On June 25, the FDA approved cannabidiol (Epidiolex), the first marijuana-derived pharmaceutical product, for Dravet syndrome in patients aged 2 years and older.  

Despite the therapy’s lack of the component of marijuana that causes a “high,” the approval has caused confusion for patients and providers alike, noted Steven S. Chung, MD, the executive director and program chair of the Neuroscience Institute and director of the Epilepsy Program at the Banner University Medical Center.

To clear up that confusion and provide further insight into the use of the medication, Chung spoke with NeurologyLive in an exclusive interview.

NeurologyLive: This year, cannabidiol (Epidiolex) was approved for Dravet syndrome. What’re your thoughts on it?
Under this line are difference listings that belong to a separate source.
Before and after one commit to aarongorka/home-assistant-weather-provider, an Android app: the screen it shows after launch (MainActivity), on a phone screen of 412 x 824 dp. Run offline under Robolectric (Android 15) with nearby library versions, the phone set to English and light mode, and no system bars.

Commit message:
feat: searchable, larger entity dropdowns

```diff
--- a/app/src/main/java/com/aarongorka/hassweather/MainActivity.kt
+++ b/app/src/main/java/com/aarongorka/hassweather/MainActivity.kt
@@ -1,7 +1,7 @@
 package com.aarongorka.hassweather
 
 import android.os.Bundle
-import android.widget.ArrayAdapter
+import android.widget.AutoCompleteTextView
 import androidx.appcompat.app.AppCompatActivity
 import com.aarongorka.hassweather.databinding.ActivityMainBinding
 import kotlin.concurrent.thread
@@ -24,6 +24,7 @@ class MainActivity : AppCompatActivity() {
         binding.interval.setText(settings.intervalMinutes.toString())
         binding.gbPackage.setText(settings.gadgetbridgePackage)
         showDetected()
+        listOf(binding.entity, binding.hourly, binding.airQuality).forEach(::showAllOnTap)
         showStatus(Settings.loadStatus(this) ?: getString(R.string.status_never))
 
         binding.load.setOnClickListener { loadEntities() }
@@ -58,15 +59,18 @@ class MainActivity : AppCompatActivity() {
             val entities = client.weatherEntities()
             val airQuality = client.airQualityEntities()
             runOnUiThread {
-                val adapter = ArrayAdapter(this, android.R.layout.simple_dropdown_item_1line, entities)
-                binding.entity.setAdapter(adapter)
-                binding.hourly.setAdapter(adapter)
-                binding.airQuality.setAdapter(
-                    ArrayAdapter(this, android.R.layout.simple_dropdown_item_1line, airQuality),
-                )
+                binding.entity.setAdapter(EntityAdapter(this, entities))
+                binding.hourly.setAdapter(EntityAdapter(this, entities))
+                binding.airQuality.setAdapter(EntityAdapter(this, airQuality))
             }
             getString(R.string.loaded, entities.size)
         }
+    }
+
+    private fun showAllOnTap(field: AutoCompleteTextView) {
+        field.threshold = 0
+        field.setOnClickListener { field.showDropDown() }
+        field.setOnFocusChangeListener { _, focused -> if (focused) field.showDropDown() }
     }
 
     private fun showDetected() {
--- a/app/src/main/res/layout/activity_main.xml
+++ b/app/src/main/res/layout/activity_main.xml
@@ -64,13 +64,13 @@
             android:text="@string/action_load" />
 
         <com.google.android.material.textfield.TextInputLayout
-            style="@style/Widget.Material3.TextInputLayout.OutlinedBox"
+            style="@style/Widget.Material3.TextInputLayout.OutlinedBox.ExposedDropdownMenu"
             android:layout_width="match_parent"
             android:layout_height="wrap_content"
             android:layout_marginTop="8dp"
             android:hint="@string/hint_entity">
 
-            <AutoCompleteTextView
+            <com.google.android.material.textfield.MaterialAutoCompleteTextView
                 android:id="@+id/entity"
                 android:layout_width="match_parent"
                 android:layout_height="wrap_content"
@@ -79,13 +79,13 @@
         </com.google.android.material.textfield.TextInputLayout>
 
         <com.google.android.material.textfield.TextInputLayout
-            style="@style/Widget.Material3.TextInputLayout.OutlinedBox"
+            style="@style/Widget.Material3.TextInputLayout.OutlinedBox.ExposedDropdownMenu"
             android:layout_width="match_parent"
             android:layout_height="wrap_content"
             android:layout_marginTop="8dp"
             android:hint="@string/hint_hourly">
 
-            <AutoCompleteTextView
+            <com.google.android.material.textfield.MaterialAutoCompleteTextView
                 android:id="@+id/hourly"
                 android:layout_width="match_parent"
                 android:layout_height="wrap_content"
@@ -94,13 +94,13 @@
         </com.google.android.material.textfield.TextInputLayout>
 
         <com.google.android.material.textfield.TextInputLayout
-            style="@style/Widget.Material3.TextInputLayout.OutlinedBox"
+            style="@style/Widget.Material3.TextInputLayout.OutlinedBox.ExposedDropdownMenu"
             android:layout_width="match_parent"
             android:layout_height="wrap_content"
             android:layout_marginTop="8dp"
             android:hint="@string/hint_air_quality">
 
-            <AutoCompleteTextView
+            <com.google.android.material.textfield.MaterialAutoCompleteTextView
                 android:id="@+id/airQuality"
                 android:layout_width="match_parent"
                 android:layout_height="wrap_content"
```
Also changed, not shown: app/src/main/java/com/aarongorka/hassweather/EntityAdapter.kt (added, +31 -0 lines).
Steven S. Chung, MD: Overall, I think the sentiment nowadays is that marijuana is coming as more as a panacea for a lot of diseases, including epilepsy. First of all, the key component that makes you ‘high’ does not have any medicinal value in terms of epilepsy treatment, as far as we know. There’re no systematic studies looking into whether the marijuana itself is useful for that or not. Recently, cannabidiol (CBD) is the one that showed efficacy, but people tend to extend that into any other epilepsy. It becomes this everyday conversation that occurs when people who do not have Lennox-Gastaut syndrome or Dravet syndrome come in asking about marijuana or CBD. The fact is, in the small studies looking into CBD, patients are given it as a solution, or as a paste, and the synthetic CBD did not show any significant seizure improvement for focal seizures, the bread and butter partial-onset seizures, or focal epilepsy. Only with LGS or Dravet syndrome, so far, have the studies shown efficacy. So, number one, we have to be very careful not generalizing the efficacy of CBD. It is confined, as evidence suggests, to those 2 syndromes, but not other types of epilepsy.

Are there any education concerns for patients or providers about the therapy?
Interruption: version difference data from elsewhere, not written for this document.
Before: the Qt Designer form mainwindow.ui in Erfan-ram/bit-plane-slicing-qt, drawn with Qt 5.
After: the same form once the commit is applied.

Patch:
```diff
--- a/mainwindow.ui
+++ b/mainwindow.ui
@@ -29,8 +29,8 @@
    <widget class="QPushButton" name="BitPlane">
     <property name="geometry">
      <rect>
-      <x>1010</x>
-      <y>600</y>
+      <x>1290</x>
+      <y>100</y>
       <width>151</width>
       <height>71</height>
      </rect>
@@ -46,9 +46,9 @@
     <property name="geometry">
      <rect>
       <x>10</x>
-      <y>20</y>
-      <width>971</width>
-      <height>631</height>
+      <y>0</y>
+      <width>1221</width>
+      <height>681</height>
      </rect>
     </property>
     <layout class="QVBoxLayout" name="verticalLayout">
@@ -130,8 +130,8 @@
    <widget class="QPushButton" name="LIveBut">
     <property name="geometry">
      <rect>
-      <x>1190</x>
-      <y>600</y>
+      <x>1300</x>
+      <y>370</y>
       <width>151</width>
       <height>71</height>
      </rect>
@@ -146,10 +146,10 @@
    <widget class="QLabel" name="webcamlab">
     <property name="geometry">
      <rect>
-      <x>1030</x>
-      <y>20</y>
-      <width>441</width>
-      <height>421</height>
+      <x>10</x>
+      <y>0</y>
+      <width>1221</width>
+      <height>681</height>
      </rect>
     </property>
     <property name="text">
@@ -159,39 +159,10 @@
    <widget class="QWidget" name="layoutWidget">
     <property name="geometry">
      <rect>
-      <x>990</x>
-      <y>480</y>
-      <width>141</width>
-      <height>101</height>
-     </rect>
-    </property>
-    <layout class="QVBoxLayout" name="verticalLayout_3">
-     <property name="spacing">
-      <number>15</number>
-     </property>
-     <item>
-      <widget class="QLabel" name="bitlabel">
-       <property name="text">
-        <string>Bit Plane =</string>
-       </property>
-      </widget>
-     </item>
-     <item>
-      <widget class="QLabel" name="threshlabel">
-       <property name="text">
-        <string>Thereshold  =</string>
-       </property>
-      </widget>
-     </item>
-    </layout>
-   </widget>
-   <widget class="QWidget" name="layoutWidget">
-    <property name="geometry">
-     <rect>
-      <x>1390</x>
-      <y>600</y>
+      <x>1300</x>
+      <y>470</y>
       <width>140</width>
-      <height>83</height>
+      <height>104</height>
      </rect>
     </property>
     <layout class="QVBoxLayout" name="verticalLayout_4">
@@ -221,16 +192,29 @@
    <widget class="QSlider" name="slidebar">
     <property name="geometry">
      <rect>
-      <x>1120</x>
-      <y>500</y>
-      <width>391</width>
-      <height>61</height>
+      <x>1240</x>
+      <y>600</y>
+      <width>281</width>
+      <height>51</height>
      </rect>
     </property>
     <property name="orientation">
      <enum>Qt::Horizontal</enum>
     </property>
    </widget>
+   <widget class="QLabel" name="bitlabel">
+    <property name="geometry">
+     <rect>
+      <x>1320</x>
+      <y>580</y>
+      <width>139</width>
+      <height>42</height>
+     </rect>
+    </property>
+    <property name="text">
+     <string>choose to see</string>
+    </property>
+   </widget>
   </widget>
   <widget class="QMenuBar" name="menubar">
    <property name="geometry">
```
There is a general notion that CBD is a natural extracted product and therefore has no adverse effects. Nothing could be further from the truth. Even the natural therapies can cause adverse effects, and CBD does cause adverse effects such as sedation, for example. That’s probably the number one adverse effect. Also, there are drug-to-drug interactions. These patients are taking not only CBD but some other medications as well. For example, patients with LGS who are taking clobazam with CBD added, they’re expected to have some drug-to-drug interaction. It can make the people toxic from the medication. Basically, with the active metabolizer of clobazam, serum levels shoot up when taking CBD with it. We have to be cautious about potential drug-to-drug interaction, it’s not just adverse-effect free or has no concerns whatsoever—there are concerns to be aware of even though its byproduct of natural marijuana.

Are there any cost concerns related to this medication?

The problem with this medication coming in with an orphan designation that’s specifically targeting this small percentage of patients, they got significant pricing—it’s very expensive. We can talk all day long whether it’s justifiable or not, but we’re talking about more than a $100,000 for the treatment of 1 individual per year. This medication has a significant cost associated with it, and whether insurance is going to cover it or not is a secondary issue, but overall, the burden to the medication industry is quite significant because the cost is quite high.

What’re your thoughts on utilizing this, or any, new medications? When should physicians look to them?

We have to be mindful of not injudiciously using all these medications whenever we see LGS. We have to be able to utilize the medications that were already approved for LGS, and then cautiously introduce this when we have a better understanding of adverse effects and interactions and education for the patients. Then CBD and fenfluramine and these kinds of medications can be used later.

Are there any challenges you see with epilepsy in general?

I have to emphasize that epilepsy is a very common syndrome, and a lot of times we don’t recognize it. We cannot spot people out of the crowd. The notion that all epilepsy patients have cognitive impairments, physical limitations—that’s not true at all. The majority of patients live their normal life and accept the fact that they have the seizures at given times. Otherwise, they’re functioning normally, many of them are, whether they’re taking medications or not. Really, understanding epilepsy has been lagging behind. Even though we have far more advanced knowledge on headache and Alzheimer disease and movement disorders, the stigma with epilepsy is still very challenging. People don’t want to talk about the fact that they have epilepsy, or their family doesn’t, and they’re hiding it— which can be easily done because it has episodic paroxysmal symptoms and otherwise they can be a normal person. We have to continue focusing on educating the patients and patients family that and then get rid of the stigma out of the system.

Transcript edited for clarity.